_Your instructions_
Which lines of the listing hold the string "black"? Copy those lines.

### Entries shown

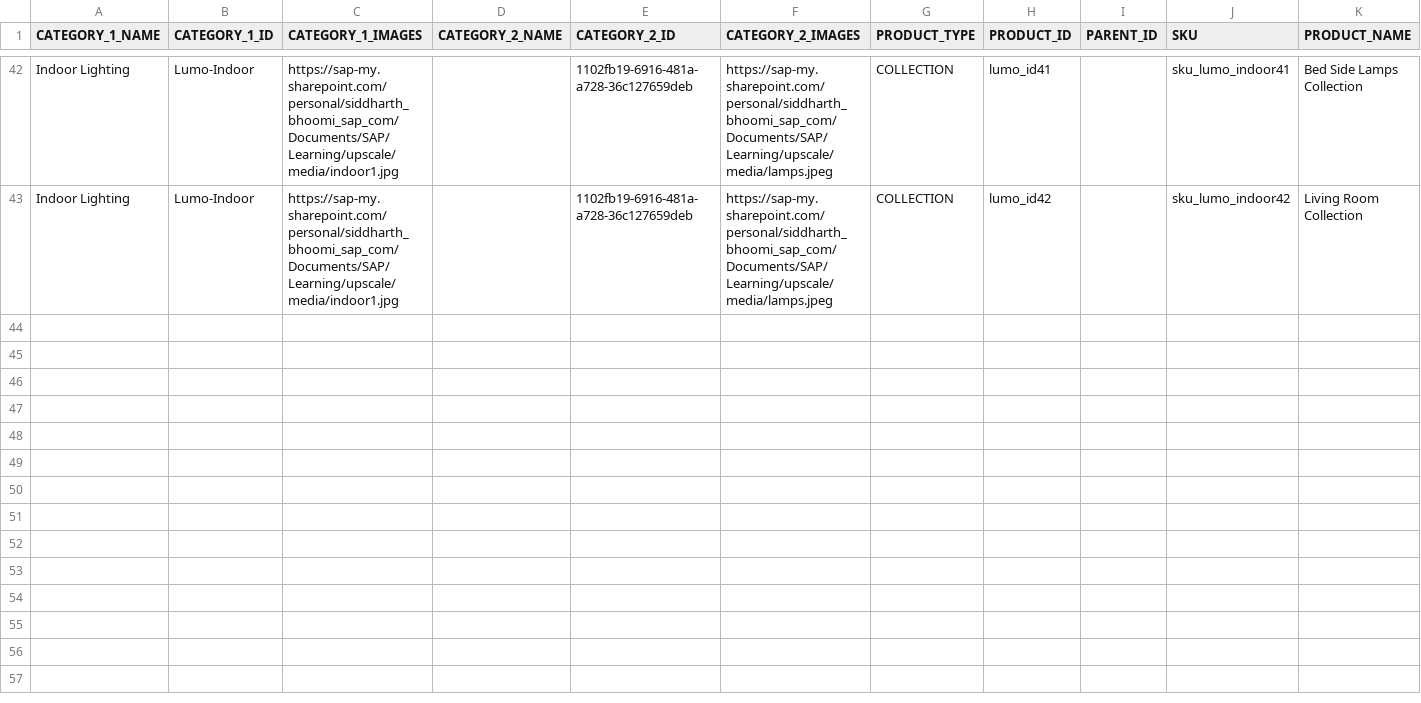
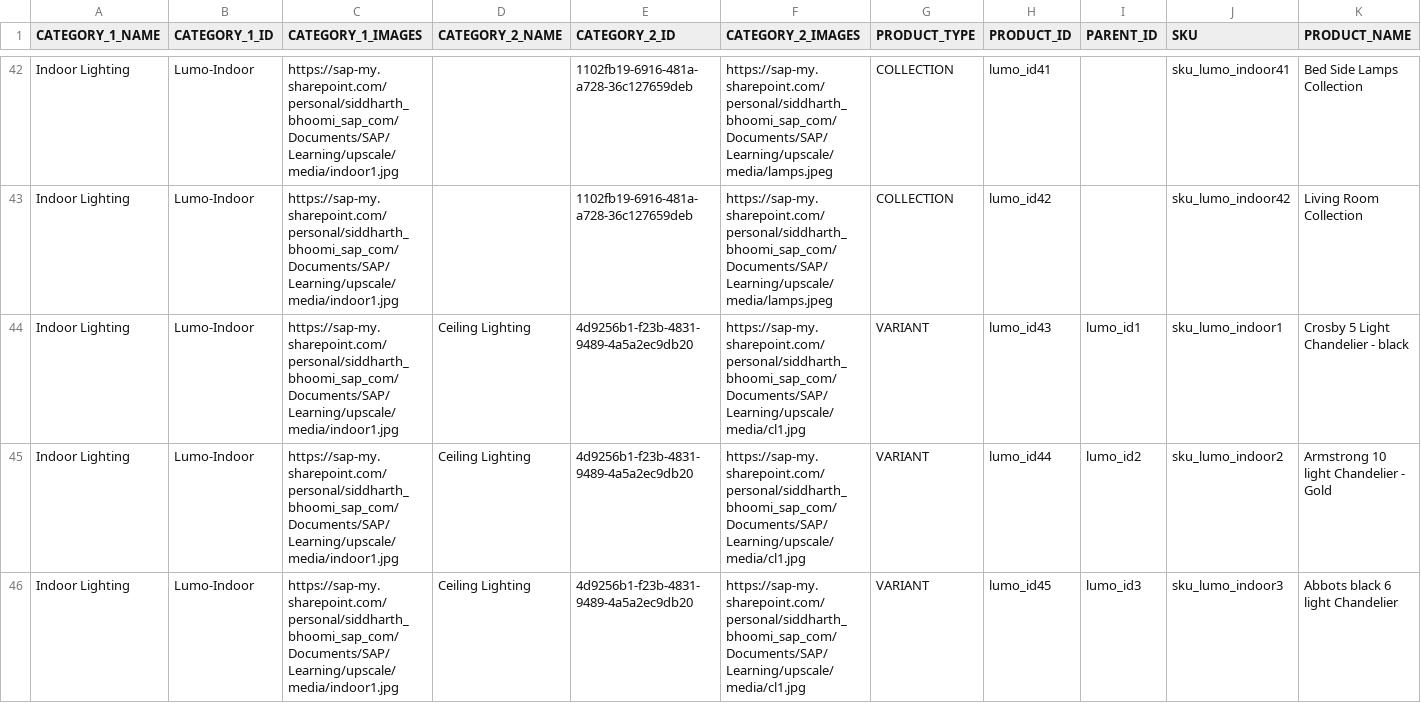
Before and after one commit to siddharthreddy/lumo, a CSV file: lumo_products.csv, drawn as a sheet; only a part is shown, gaps mark what is left out; rows hold the shown columns only; the diff names each change by its address in the sheet, - before the commit and + after, or states it on an @@ line.

Commit message:
update

```diff
--- a/lumo_products.csv
+++ b/lumo_products.csv
+row 44: Indoor Lighting | Lumo-Indoor | https://sap-my.sharepoint.com/personal/siddharth_bhoomi_sap_com/Documents/SAP/Learning/upscale/media/indoor1.jpg | Ceiling Lighting | 4d9256b1-f23b-4831-9489-4a5a2ec9db20 | https://sap-my.sharepoint.com/personal/siddharth_bhoomi_sap_com/Documents/SAP/Learning/upscale/media/cl1.jpg | VARIANT | lumo_id43 | lumo_id1 | sku_lumo_indoor1 | Crosby 5 Light Chandelier - black
+row 45: Indoor Lighting | Lumo-Indoor | https://sap-my.sharepoint.com/personal/siddharth_bhoomi_sap_com/Documents/SAP/Learning/upscale/media/indoor1.jpg | Ceiling Lighting | 4d9256b1-f23b-4831-9489-4a5a2ec9db20 | https://sap-my.sharepoint.com/personal/siddharth_bhoomi_sap_com/Documents/SAP/Learning/upscale/media/cl1.jpg | VARIANT | lumo_id44 | lumo_id2 | sku_lumo_indoor2 | Armstrong 10 light Chandelier - Gold
+row 46: Indoor Lighting | Lumo-Indoor | https://sap-my.sharepoint.com/personal/siddharth_bhoomi_sap_com/Documents/SAP/Learning/upscale/media/indoor1.jpg | Ceiling Lighting | 4d9256b1-f23b-4831-9489-4a5a2ec9db20 | https://sap-my.sharepoint.com/personal/siddharth_bhoomi_sap_com/Documents/SAP/Learning/upscale/media/cl1.jpg | VARIANT | lumo_id45 | lumo_id3 | sku_lumo_indoor3 | Abbots black 6 light Chandelier
```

######

_Reply to the exercise_
+row 44: Indoor Lighting | Lumo-Indoor | https://sap-my.sharepoint.com/personal/siddharth_bhoomi_sap_com/Documents/SAP/Learning/upscale/media/indoor1.jpg | Ceiling Lighting | 4d9256b1-f23b-4831-9489-4a5a2ec9db20 | https://sap-my.sharepoint.com/personal/siddharth_bhoomi_sap_com/Documents/SAP/Learning/upscale/media/cl1.jpg | VARIANT | lumo_id43 | lumo_id1 | sku_lumo_indoor1 | Crosby 5 Light Chandelier - black
+row 46: Indoor Lighting | Lumo-Indoor | https://sap-my.sharepoint.com/personal/siddharth_bhoomi_sap_com/Documents/SAP/Learning/upscale/media/indoor1.jpg | Ceiling Lighting | 4d9256b1-f23b-4831-9489-4a5a2ec9db20 | https://sap-my.sharepoint.com/personal/siddharth_bhoomi_sap_com/Documents/SAP/Learning/upscale/media/cl1.jpg | VARIANT | lumo_id45 | lumo_id3 | sku_lumo_indoor3 | Abbots black 6 light Chandelier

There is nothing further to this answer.